What is Glanzmann disease?

Glanzmann disease, also called Glanzmann thrombasthenia, is a rare condition in which your blood doesn’t clot properly. It’s a congenital hemorrhagic disorder, meaning that it’s a bleeding disorder present at birth.

Glanzmann disease results from not having enough glycoprotein IIb/IIIa (GPIIb/IIIa), a protein usually found on the surface of blood platelets. Platelets are small blood cells that are the first responders in the case of a cut or other bleeding injury. They normally clump together to form a plug in the wound and stop bleeding.

Without enough glycoprotein IIb/IIIa, your platelets won’t be able to stick together, or clot, properly. People who have Glanzmann disease have difficulty getting their blood to clot. Glanzmann disease can be a serious issue during surgeries or in the case of major injuries because a person could lose large quantities of blood.

How common is Glanzmann disease?

Glanzmann disease is a rare disorder that affects males and females in equal numbers. Approximately 300 cases have been reported. This condition occurs with greater frequency in populations in which intermarriage within a group (consanguinity) is more prevalent such as in some regions of the Middle East, India, and France. Please discuss with your doctor for further information.

Symptoms

What are the symptoms of Glanzmann disease?

Glanzmann disease may cause severe or continual bleeding, even from a minor injury. People who have the disease may also experience:

There may be some symptoms not listed above. If you have any concerns about a symptom, please consult your doctor.

When should I see my doctor?

If you or your loved one has any signs or symptoms listed above or you have any questions, please consult with your doctor. Everyone’s body acts differently. It is always best to discuss with your doctor what is best for your situation.

Causes

What causes Glanzmann disease?

The genes for glycoprotein IIb/IIIa are carried on chromosome 17 of your DNA. When there are defects in these genes, it can lead to Glanzmann disease.

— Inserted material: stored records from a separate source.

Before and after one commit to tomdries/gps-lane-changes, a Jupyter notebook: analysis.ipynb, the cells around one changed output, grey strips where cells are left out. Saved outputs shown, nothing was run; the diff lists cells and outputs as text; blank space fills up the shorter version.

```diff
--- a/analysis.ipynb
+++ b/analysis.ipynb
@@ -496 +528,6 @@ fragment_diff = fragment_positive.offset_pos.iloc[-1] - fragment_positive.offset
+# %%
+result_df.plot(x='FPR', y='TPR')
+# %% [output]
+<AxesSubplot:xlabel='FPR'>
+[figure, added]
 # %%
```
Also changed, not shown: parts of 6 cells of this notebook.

Risk factors

What increases my risk for Glanzmann disease?

This condition is autosomal recessive. That means both of your parents must carry the defective gene or genes for Glanzmann disease in order for you to inherit the disease. If you have a family history of Glanzmann disease or related disorders, you have an increased risk of inheriting the disorder or passing it on to your children.

Please consult with your doctor for further information.

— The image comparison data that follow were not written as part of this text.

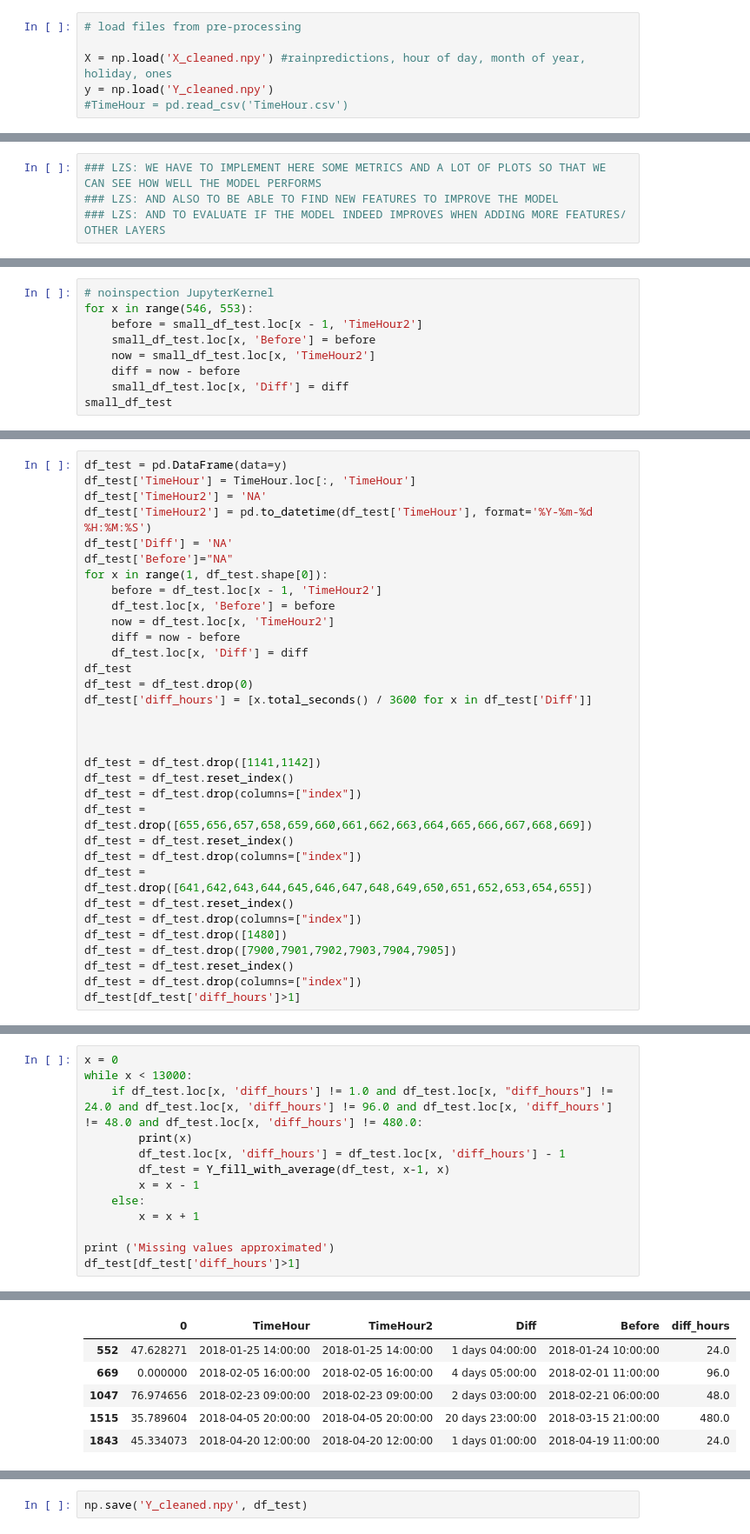
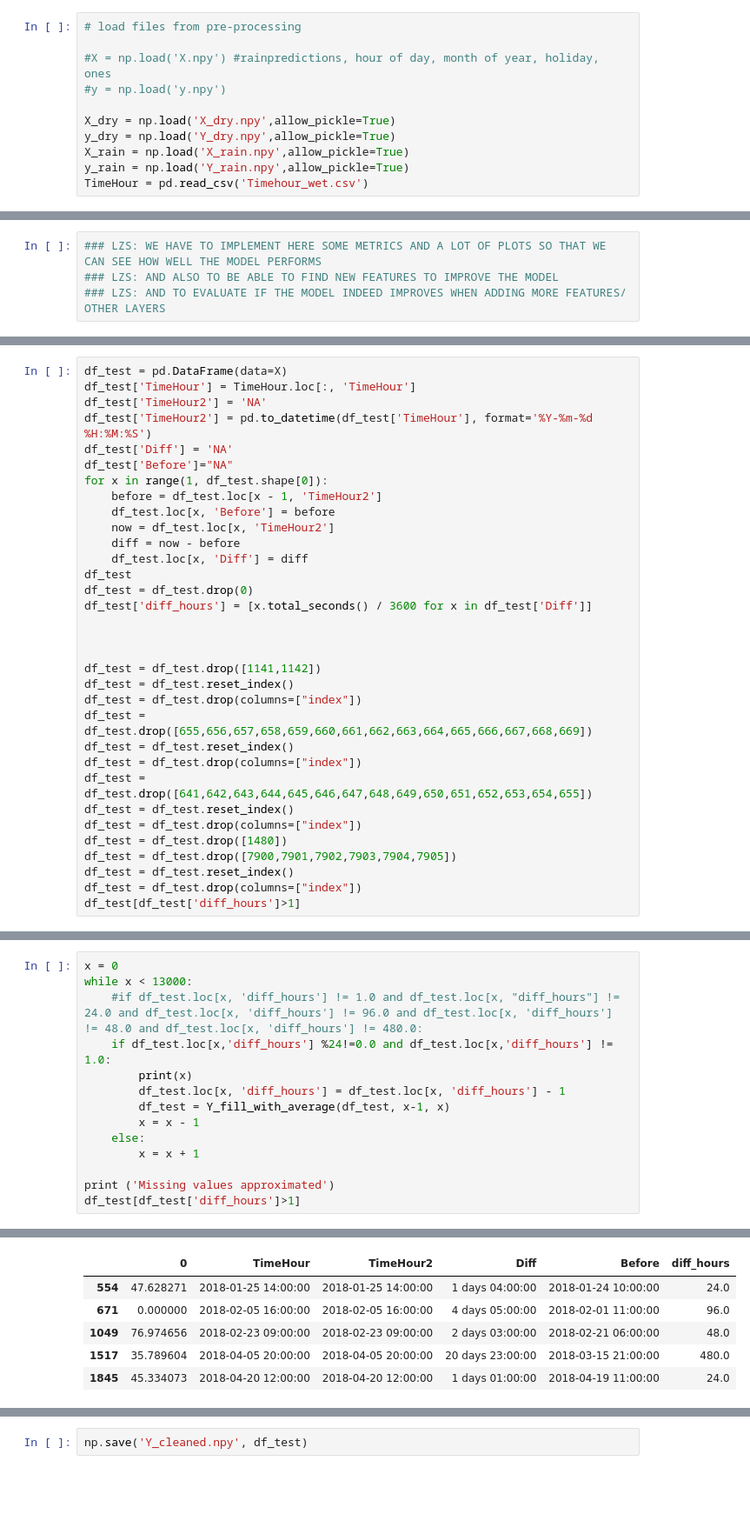
Before and after one commit to ryanroest/FlowPredictionModel, a Jupyter notebook: PreprocessingDataMissingData.ipynb, the cells around one changed output, grey strips where cells are left out. Shown: that part at 87% size. Saved outputs shown, nothing was run; the diff lists cells and outputs as text; blank space fills up the shorter version.

```diff
--- a/PreprocessingDataMissingData.ipynb
+++ b/PreprocessingDataMissingData.ipynb
@@ -14,6 +14,11 @@ Using TensorFlow backend.
 # %%
 # load files from pre-processing
 
-X = np.load('X_cleaned.npy') #rainpredictions, hour of day, month of year, holiday, ones
-y = np.load('Y_cleaned.npy')
-#TimeHour = pd.read_csv('TimeHour.csv')
+#X = np.load('X.npy') #rainpredictions, hour of day, month of year, holiday, ones
+#y = np.load('y.npy')
+
+X_dry = np.load('X_dry.npy',allow_pickle=True)
+y_dry = np.load('Y_dry.npy',allow_pickle=True)
+X_rain = np.load('X_rain.npy',allow_pickle=True)
+y_rain = np.load('Y_rain.npy',allow_pickle=True)
+TimeHour = pd.read_csv('Timehour_wet.csv')
@@ -207,9 +175,0 @@ See the caveats in the documentation: https://pandas.pydata.org/pandas-docs/stab
-# %%
-# noinspection JupyterKernel
-for x in range(546, 553):
-    before = small_df_test.loc[x - 1, 'TimeHour2']
-    small_df_test.loc[x, 'Before'] = before
-    now = small_df_test.loc[x, 'TimeHour2']
-    diff = now - before
-    small_df_test.loc[x, 'Diff'] = diff
-small_df_test
@@ -288,7 +210,7 @@ def Y_fill_with_average(df, previous, following):
     df = df.drop(columns=["index"])
     return df
 # %%
-df_test = pd.DataFrame(data=y)
+df_test = pd.DataFrame(data=X)
 df_test['TimeHour'] = TimeHour.loc[:, 'TimeHour']
 df_test['TimeHour2'] = 'NA'
 df_test['TimeHour2'] = pd.to_datetime(df_test['TimeHour'], format='%Y-%m-%d %H:%M:%S')
@@ -340,7 +262,8 @@ df_test[df_test['diff_hours']>1]
 # %%
 x = 0
 while x < 13000:
-    if df_test.loc[x, 'diff_hours'] != 1.0 and df_test.loc[x, "diff_hours"] != 24.0 and df_test.loc[x, 'diff_hours'] != 96.0 and df_test.loc[x, 'diff_hours'] != 48.0 and df_test.loc[x, 'diff_hours'] != 480.0:
+    #if df_test.loc[x, 'diff_hours'] != 1.0 and df_test.loc[x, "diff_hours"] != 24.0 and df_test.loc[x, 'diff_hours'] != 96.0 and df_test.loc[x, 'diff_hours'] != 48.0 and df_test.loc[x, 'diff_hours'] != 480.0:
+    if df_test.loc[x,'diff_hours'] %24!=0.0 and df_test.loc[x,'diff_hours'] != 1.0:
         print(x)
         df_test.loc[x, 'diff_hours'] = df_test.loc[x, 'diff_hours'] - 1
         df_test = Y_fill_with_average(df_test, x-1, x)
@@ -370,9 +293,9 @@ df_test[df_test['diff_hours']>1]
 Missing values approximated
 |  | 0 | TimeHour | TimeHour2 | Diff | Before | diff_hours |
-| 552 | 47.628271 | 2018-01-25 14:00:00 | 2018-01-25 14:00:00 | 1 days 04:00:00 | 2018-01-24 10:00:00 | 24.0 |
-| 669 | 0.000000 | 2018-02-05 16:00:00 | 2018-02-05 16:00:00 | 4 days 05:00:00 | 2018-02-01 11:00:00 | 96.0 |
-| 1047 | 76.974656 | 2018-02-23 09:00:00 | 2018-02-23 09:00:00 | 2 days 03:00:00 | 2018-02-21 06:00:00 | 48.0 |
-| 1515 | 35.789604 | 2018-04-05 20:00:00 | 2018-04-05 20:00:00 | 20 days 23:00:00 | 2018-03-15 21:00:00 | 480.0 |
-| 1843 | 45.334073 | 2018-04-20 12:00:00 | 2018-04-20 12:00:00 | 1 days 01:00:00 | 2018-04-19 11:00:00 | 24.0 |
+| 554 | 47.628271 | 2018-01-25 14:00:00 | 2018-01-25 14:00:00 | 1 days 04:00:00 | 2018-01-24 10:00:00 | 24.0 |
+| 671 | 0.000000 | 2018-02-05 16:00:00 | 2018-02-05 16:00:00 | 4 days 05:00:00 | 2018-02-01 11:00:00 | 96.0 |
+| 1049 | 76.974656 | 2018-02-23 09:00:00 | 2018-02-23 09:00:00 | 2 days 03:00:00 | 2018-02-21 06:00:00 | 48.0 |
+| 1517 | 35.789604 | 2018-04-05 20:00:00 | 2018-04-05 20:00:00 | 20 days 23:00:00 | 2018-03-15 21:00:00 | 480.0 |
+| 1845 | 45.334073 | 2018-04-20 12:00:00 | 2018-04-20 12:00:00 | 1 days 01:00:00 | 2018-04-19 11:00:00 | 24.0 |
 # %%
 
```
Also changed, not shown: parts of 18 cells of this notebook, 12 other files.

Diagnosis & treatment

The information provided is not a substitute for any medical advice. ALWAYS consult with your doctor for more information.

How is Glanzmann disease diagnosed?

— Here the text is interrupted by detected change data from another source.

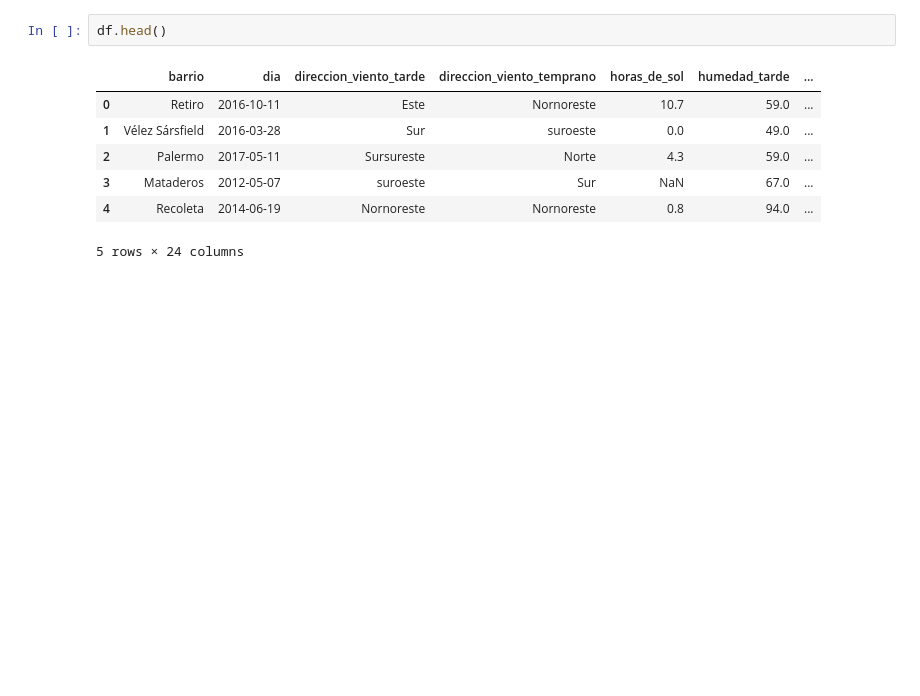
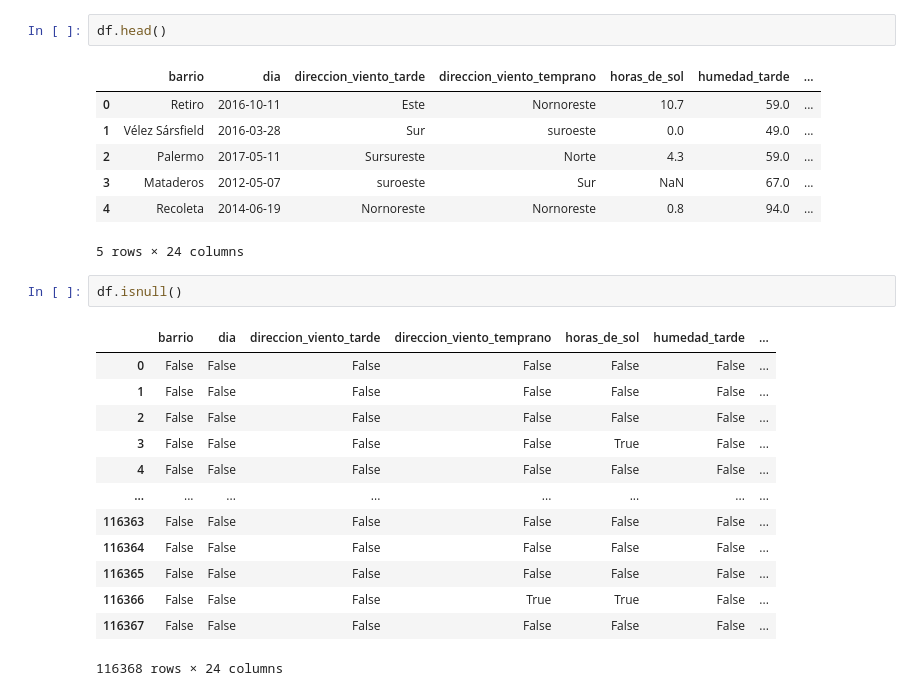
Before and after one commit to aflouret/lluvia-de-hamburguesas, a Jupyter notebook: tp.ipynb, the cells around one changed output. Saved outputs shown, nothing was run; the diff lists cells and outputs as text; blank space fills up the shorter version.

```diff
--- a/tp.ipynb
+++ b/tp.ipynb
@@ -32,3 +33,19 @@ df.head()
 | 3 | Mataderos | 2012-05-07 | suroeste | Sur | NaN | 67.0 | ... |
 | 4 | Recoleta | 2014-06-19 | Nornoreste | Nornoreste | 0.8 | 94.0 | ... |
 5 rows × 24 columns
+# %%
+df.isnull()
+# %% [output]
+|  | barrio | dia | direccion_viento_tarde | direccion_viento_temprano | horas_de_sol | humedad_tarde | ... |
+| 0 | False | False | False | False | False | False | ... |
+| 1 | False | False | False | False | False | False | ... |
+| 2 | False | False | False | False | False | False | ... |
+| 3 | False | False | False | False | True | False | ... |
+| 4 | False | False | False | False | False | False | ... |
+| ... | ... | ... | ... | ... | ... | ... | ... |
+| 116363 | False | False | False | False | False | False | ... |
+| 116364 | False | False | False | False | False | False | ... |
+| 116365 | False | False | False | False | False | False | ... |
+| 116366 | False | False | False | True | True | False | ... |
+| 116367 | False | False | False | False | False | False | ... |
+116368 rows × 24 columns
```
Also changed, not shown: parts of 7 cells of this notebook.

Doctor may use the following simple blood tests to help diagnose Glanzmann disease:

  • Platelet aggregation tests: To see how well your platelets clot
  • Complete blood count: To determine the number of blood platelets you have
  • Prothrombin time: To determine how long it takes for your blood to clot
  • Partial thromboplastin time: Another test to see how long it takes for your blood to clot

Doctor may also test some of your close relatives to check if they have Glanzmann disease or any of the genes that may contribute to the disorder.

How is Glanzmann disease treated?

There are no specific treatments for Glanzmann disease. Doctors may suggest blood transfusions, or injections of donor blood, for patients who have severe bleeding episodes. By replacing damaged platelets with normal platelets, people with Glanzmann disease often have less bleeding and bruising.

If you’re receiving treatment for Glanzmann disease and notice that your bleeding is not stopping or is worsening, you should talk with your doctor.

Lifestyle changes & home remedies

What are some lifestyle changes or home remedies that can help me manage Glanzmann disease?

You should avoid medications such as ibuprofen, aspirin, blood thinners such as warfarin, and anti-inflammatory drugs. These drugs are known to prevent platelets from clotting and can cause further bleeding.

If you have any questions, please consult with your doctor to better understand the best solution for you.

Hello Health Group does not provide medical advice, diagnosis or treatment.

Sources

Review Date: February 5, 2018 | Last Modified: February 5, 2018

Want to live your best life?
Get the Hello Doktor Daily newsletter for health tips, wellness updates and more.